The challenge of looking at something that has previously been something else, and trying to both respect the original artist’s intent but also reimagines how it could be incorporated into something else. Especially if it’s a broken piece, that’s really wonderful because then you’ve got the history that’s there, whether you know the story or not, you know there’s something there and you’re adding to the story.

A beaded necklace on sheet musicFrom your Instagram, it looks like you attend a lot of art fairs, what’s your favorite thing about attending and selling your work at sales like One of a Kind?

Creating jewelry can be a very solitary thing. So it’s really wonderful to go out and talk to people about it, to see and hear their reactions, and to see what resonates with different people. I just really enjoy the conversations, I love people watching, and I love seeing what the other artists create.

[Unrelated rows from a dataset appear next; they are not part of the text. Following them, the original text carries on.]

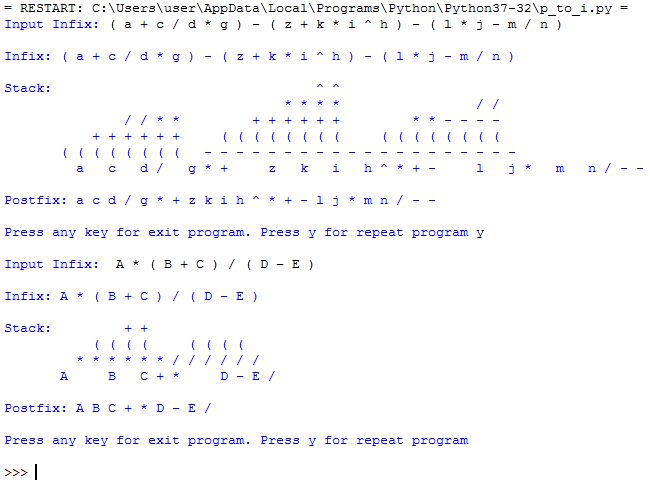
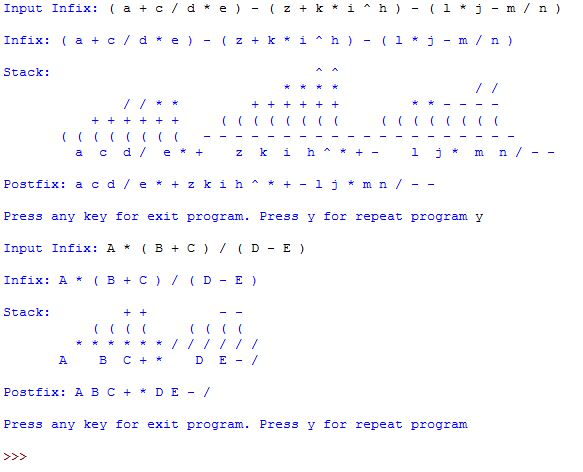
Update

diff --git a/infix_postfix.py b/infix_postfix.py
@@ -46,15 +46,15 @@ def cetak_postfix(postfix):
     text = "Stack: "
     print(' '*len(text), end="")
     for i in postfix:
-        print(i, end = " ")
+        print(i, end=' ')
     print()
     print()
     final_postfix(postfix)
-    
+     
 def final_postfix(postfx):
     print("Postfix: ", end = "")
     for i in postfx:
-        if i == ' ':
+        if i == '' or i == ' ':
             continue
         print(i, end = " ")
     print()
@@ -93,7 +93,7 @@ def infix_to_postfix(infix_expr):
             while not stack == [] and operator(stack[0]) >= operator(infix):
                 postfix.append(stack.pop(0))
             stack.insert(0, infix)
-            postfix.append(' ')
+            postfix.append('')
         elif infix == ')':
             top_stack = stack.pop(0)
             while top_stack != '(':
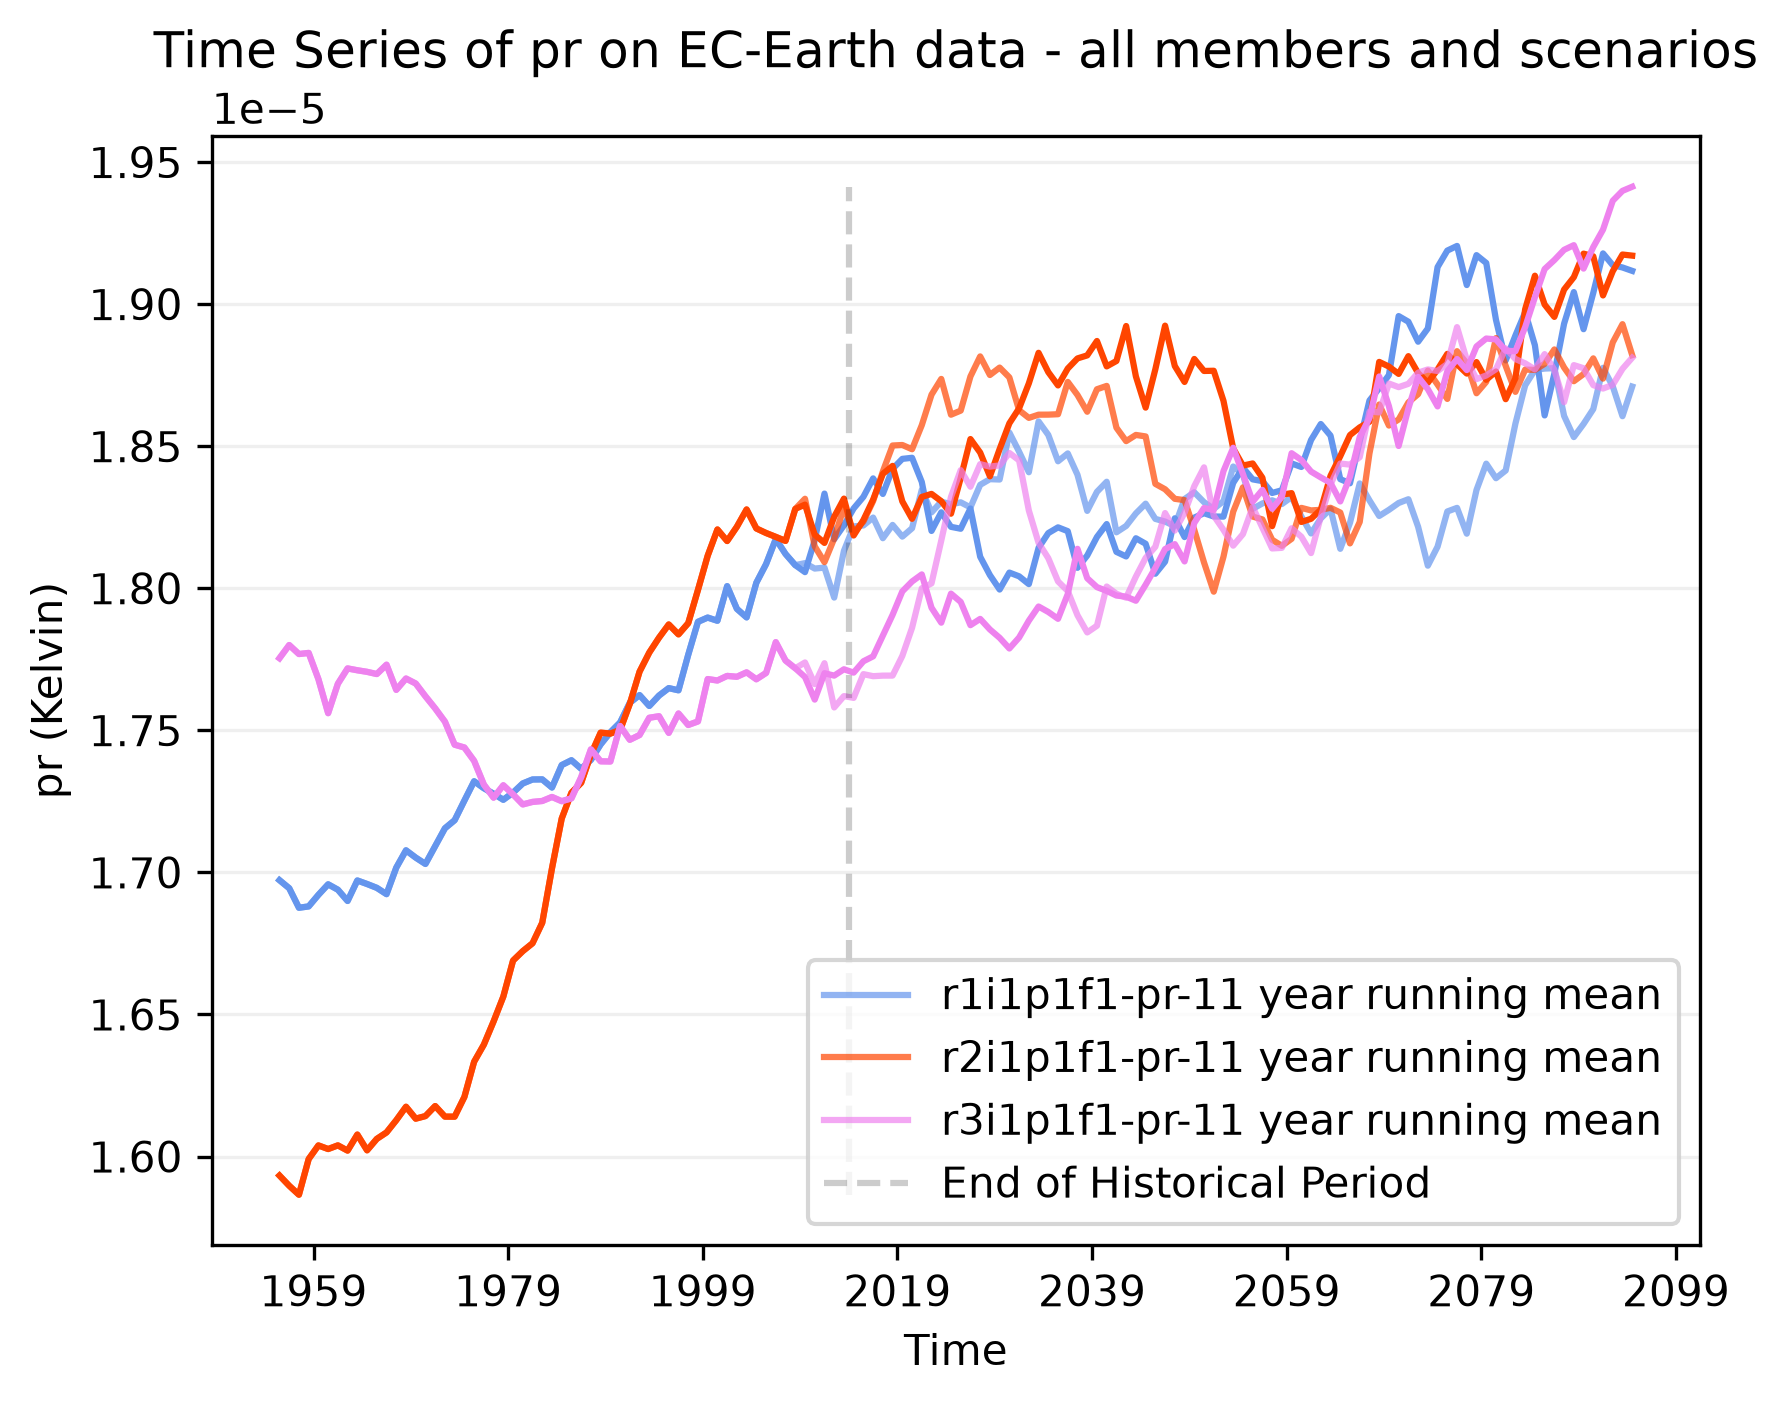
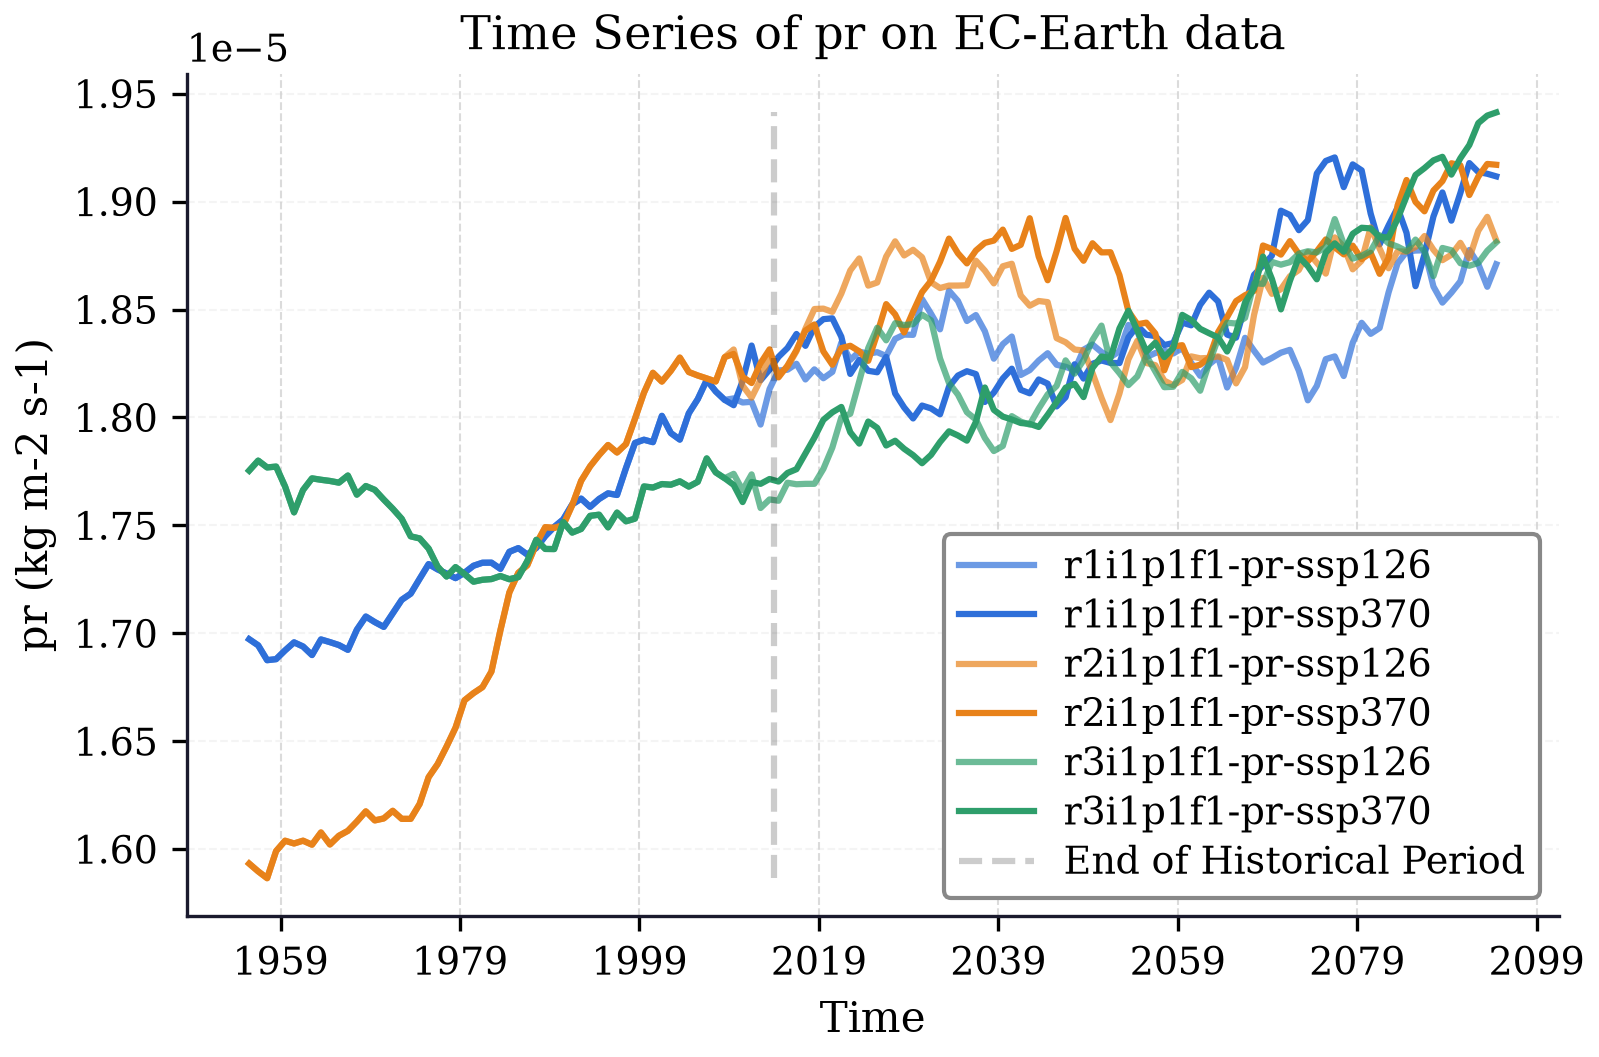
added pr and fixed merge script

diff --git a/figures/plotting_tool.py b/figures/plotting_tool.py
@@ -303,7 +303,7 @@ def plot_timeseries_merged(x='tas', running_mean_window=11, base_path="/scratch/
     plt.vlines(x=np.datetime64("2014-12-31"), ymin=total_min, ymax=total_max, color="black", linestyle="--", alpha=0.2, label="End of Historical Period")
     plt.grid(axis="y", alpha=0.2)
     plt.xlabel("Time")
-    plt.ylabel(f"{x} (Kelvin)")
+    plt.ylabel(f"{x} ({var.attrs['units']})")
     plt.title(f"Time Series of {x} on EC-Earth data")
     plt.legend()
     pg.save(fig, f"./figures/data_section/climatology/timeseries_{x}_{running_mean_window}.png")
@@ -350,7 +350,7 @@ def plot_timeseries_merged_hclim(x='tas', running_mean_window=11, base_path="/sc
     plt.vlines(x=np.datetime64("2014-12-31"), ymin=total_min, ymax=total_max, color="black", linestyle="--", alpha=0.2, label="End of Historical Period")
     plt.grid(axis="y", alpha=0.2)
     plt.xlabel("Time")
-    plt.ylabel(f"{x} (Kelvin)")
+    plt.ylabel(f"{x} ({var.attrs['units']})")
     plt.title(f"Time Series of {x} on HCLIM data")
     plt.legend()
     pg.save(fig, f"./figures/data_section/climatology/timeseries_{x}_{running_mean_window}_hclim.png")
@@ -574,8 +574,8 @@ if __name__ == "__main__":
     # precip_distribution()
     # plot_temp_hclim()
     # plot_timeseries(x='pr')
-    plot_timeseries_merged(x='tas', running_mean_window=11)
-    plot_timeseries_merged_hclim(x='tas', running_mean_window=11)
+    plot_timeseries_merged(x='pr', running_mean_window=11)
+    plot_timeseries_merged_hclim(x='pr', running_mean_window=11)
     # plot_domain()
     # plot_warmest_days()
     # plot_wettest_days()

It doesn’t matter what medium they’re working in, it’s just always inspirational to see how other people use color or texture to approach a problem or express themselves.

Where do you look for inspiration? Are there other artists whose work you admire?

There are bead workers that I really admire. Sherry Serafini, who does spectacular bead embroidery, is just really creative in how she uses her eye to imagine things.

Valerie Hector, who is local, I have admired her work for a very long time.

Julie Powell is another person who really looks at colors and how to combine them, and how to combine seed beads with gemstones and things like that.

I’ll name those three, but there are so many others. I’ve been fortunate over the years to make contact with a lot of jewelry artists. It’s a very generous online beading community. You find folks who do it for fun, folks who do it for a living, and people who are on the continuum in between. You make these virtual friendships and get their inspiration and support. You never know what piece is going to pop up and make you think things like, “I never thought about that color combination!” So you try to stay open to work wherever you find it and see how it can inspire, shape, and motivate you to move forward.

Where does the name Beadsong Jewelry come from?

I come from a very musical family—professional musicians. My musical talent didn’t match the professionals I grew up around, so I knew that performance wasn’t the career path for me. But I am surrounded by music with so many members of my family performing and finding their creative expression that way. My mother was an opera singer, my father was a conductor, and my husband is a violinist. So when I fell into bead weaving and jewelry making, it became my way of artistic expression. So it’s an expression of my life immersed in music then expressing myself through the beads.

As a TAC Member, what kind of programming or events would you like to see from us in the future?

I appreciate how TAC focuses on and promotes local artists. I live in downtown Chicago, so it’s hard for me to get up there as often as possible, but I think anything that amplifies the voices of local artists and responds to either local concerns, or topics of the day, or takes a broad prompt and allows people to express their interpretation of that is always wonderful. If people come in and they know that the work is by their neighbors, that’s just such a treat. I think that makes art so much more accessible and approachable. It’s not art that was made by a wonderfully talented guy two hundred years ago. It just makes it more immediate and personal.

Interested in learning more about Bobbie Rafferty? Check out her website and Instagram.

Are you a current member of The Art Center interested in being featured in our Member Highlight program? Click here to apply.

Interested in becoming a member? Click here.